All of the planned backfilling measures aim to ensure the long-term safety of the Morsleben repository as effectively as possible. Taking account of possible changes in geology and stability, the individual measures must fulfil a number of different purposes. During decommissioning planning, these purposes were used to determine not only the material to be used but also the different degrees of backfilling. The degree of backfilling varies depending on the nature of the cavity and on the intended purpose of backfilling. The material stabilises and/or reduces the size of the cavity. Each of the underground excavations is assigned to a backfilling category.

The exceptions are the Marie and Bartensleben shafts, which constitute their own decommissioning measure in combination with the shaft closures and are completely backfilled with multiple coordinated materials – primarily gravel, bitumen and bentonite.

What backfilling categories are there?

Backfilling category I

This includes mine workings in which sealing structures are built. Over 30 seals will be constructed in galleries and connections between the levels of the Bartensleben and Marie mines.

Backfilling category II

This category encompasses all open areas of the repository mine that are to undergo geomechanical stabilisation. Category II areas will be backfilled as completely as possible in order to achieve the necessary supporting effect. This work is intended to preserve the rock’s integrity or to further improve it in the long term, and corresponds to the backfilling that was already carried out as part of the prevention of mining hazards in the central part.

Backfilling category III

This includes all mine workings that are not assigned to another category. The degree of backfilling for each rock salt excavation in this category is determined on an individual basis, taking account of optimisation aspects. On average, the galleries and connections between the levels belonging to backfilling category III will be backfilled to a degree of 65% of the relevant pit area. 

Backfilling category IV

This category encompasses all potash deposits of the Bartensleben and Marie pits, including the associated galleries and connections to adjacent levels.
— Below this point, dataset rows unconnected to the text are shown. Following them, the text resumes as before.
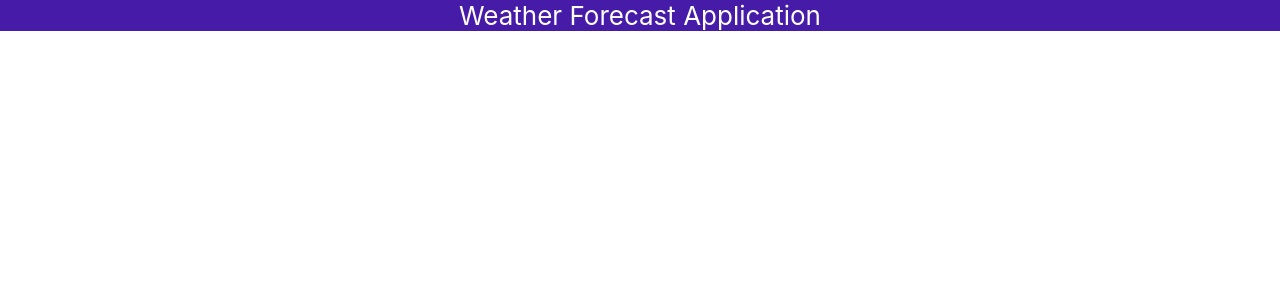
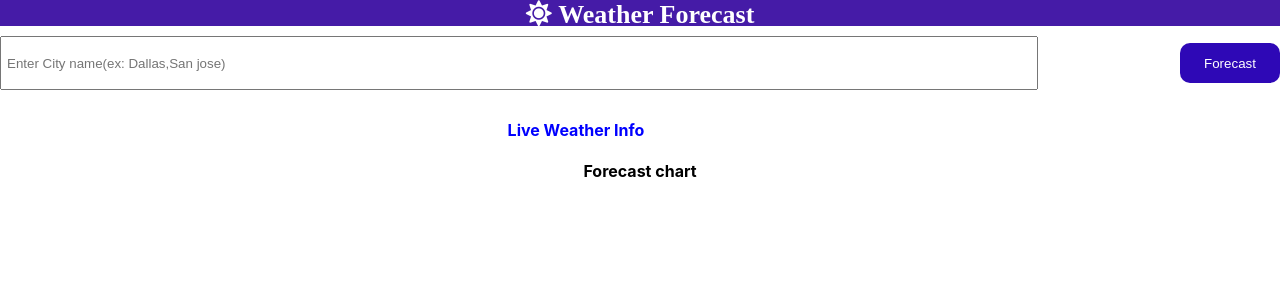
Before and after one commit to vudayagirivaibhav/Weather-Forecast, a React (Create React App) app: page / in a window 1280 px wide. Shown: the top 300 px of the page. Built offline with nearby package versions, Linux system fonts and the light colour scheme.

Commit message:
added api service and basic fucntionality of input

```diff
--- a/package.json
+++ b/package.json
@@ -6,6 +6,7 @@
     "@testing-library/jest-dom": "^5.11.4",
     "@testing-library/react": "^11.1.0",
     "@testing-library/user-event": "^12.1.10",
+    "axios": "^0.21.1",
     "react": "^17.0.1",
     "react-dom": "^17.0.1",
     "react-scripts": "4.0.1",
--- a/src/App.css
+++ b/src/App.css
@@ -35,3 +35,42 @@
     transform: rotate(360deg);
   }
 }
+
+.title {
+  color: #fff;
+  font-weight: 800;
+  font-size: 30px;
+}
+
+.weather-div {
+  margin-top: 10px;
+  display: flex;
+  justify-content: space-between;
+  align-items: center;
+}
+
+.weather-div input {
+  width: 80%;
+  height: 40px;
+  padding: 5px;
+}
+
+.weather-div button {
+  width: 100px;
+  height: 40px;
+  padding: 5px;
+  font-weight: 400;
+  border: none;
+  border-radius: 10px !important;
+  background: rgb(46, 8, 182);
+  color: white;
+  cursor: pointer;
+}
+
+.info-container {
+  width: 90%;
+  height: auto;
+  color: blue;
+  text-align: center;
+  margin-top:30px;
+}
--- a/src/App.js
+++ b/src/App.js
@@ -1,14 +1,15 @@
 import logo from './logo.svg';
 import './App.css';
+import WeatherPage from './components/WeatherPage';
 
 function App() {
   return (
     <div className="App">
       <header className="App-header">
-         Weather Forecast Application
+        <i className="fa fa-sun"> Weather Forecast </i>
       </header>
       <div className="weather-container">
-
+         <WeatherPage />
       </div>
     </div>
   );
--- /dev/null
+++ b/src/api/weatherApi.js
@@ -0,0 +1,25 @@
+import axios from 'axios';
+import { useState } from 'react';
+
+
+const baseUrl = 'http://api.openweathermap.org/data/2.5';
+const API_KEY = "524589f12ff60e2a150e470595208862";
+
+
+export const getWeatherForecastData =  (city) => {
+    let weatherUrl =  axios.get(`http://api.openweathermap.org/data/2.5/weather?q=${city}&appid=${API_KEY}`);
+    let forecastUrl =  axios.get( `http://api.openweathermap.org/data/2.5/forecast?q=${city}&appid=${API_KEY}`);
+    axios
+    .all([weatherUrl, forecastUrl])
+    .then(
+      axios.spread((...responses) => {
+        const data = {weatherResponse: responses[0], forecastResponse: responses[1]};
+         console.log('data',data);
+      })
+    )
+    .catch(errors => {
+      // react on errors.
+      console.error(errors);
+    });
+
+}
--- /dev/null
+++ b/src/components/WeatherPage.js
@@ -0,0 +1,35 @@
+import React, { useState, useEffect } from 'react';
+import {getWeatherForecastData} from '../api/weatherApi';
+
+const WeatherPage = () => {
+    const [city, setCity] = useState("San jose");
+    const [weatherData, setWeatherData] = useState(null);
+    const [loading,setLoading] = useState(false);
+
+    const getWeatherInfo = async () => {
+       try {
+           const data = await getWeatherForecastData(city);
+           console.log('data',data);
+       }catch(error){
+           console.log(error.message);
+       }
+    }
+
+    return (
+        <div>
+            <div className="weather-div">
+                <input type="text" placeholder="Enter City name(ex: Dallas,San jose)" onChange={(e) => setCity(e.target.value)} />
+                <button type="button"  onClick={() => getWeatherInfo()}> Forecast </button>
+            </div>
+            <div className="info-container">
+                 <h4>Live Weather Info</h4>
+            </div>
+            <div className="forecast-container">
+                 <h4>Forecast chart</h4>
+            </div>
+        </div>
+
+    )
+}
+
+export default WeatherPage;
```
Potash salt is slightly soluble, and the backfilling measures are intended to limit the dissolution of potash salt deposits and the precipitation of minerals from the resulting solution (reprecipitation) in the event of an influx of solution. In order to limit the volume available for solutions, all potash deposits are therefore to be backfilled as completely as possible. However, the spatial conditions will mean that this is not possible in all locations – and this fact is accounted for in the safety assessments.

Backfilling process

The sequence of operations for backfilling the mine workings is precisely specified from both logistical and mining perspectives. In principle, backfilling will be carried out from the bottom to the top and from the outer areas of the repository mine inwards, progressing towards the Bartensleben shaft. Work will not begin on a new level until the backfilling measures for the underlying level are completed. The backfilling of the Marie mine will begin at the same time as work on the Bartensleben mine. Here, too, backfilling will be carried out from the bottom to the top and from the outside inwards, progressing towards the Marie shaft. According to current plans, it will take around 15 years to complete the backfilling of the mine workings.

During the prevention of mining hazards in the central part, salt concrete was prepared at the mixing plant shown here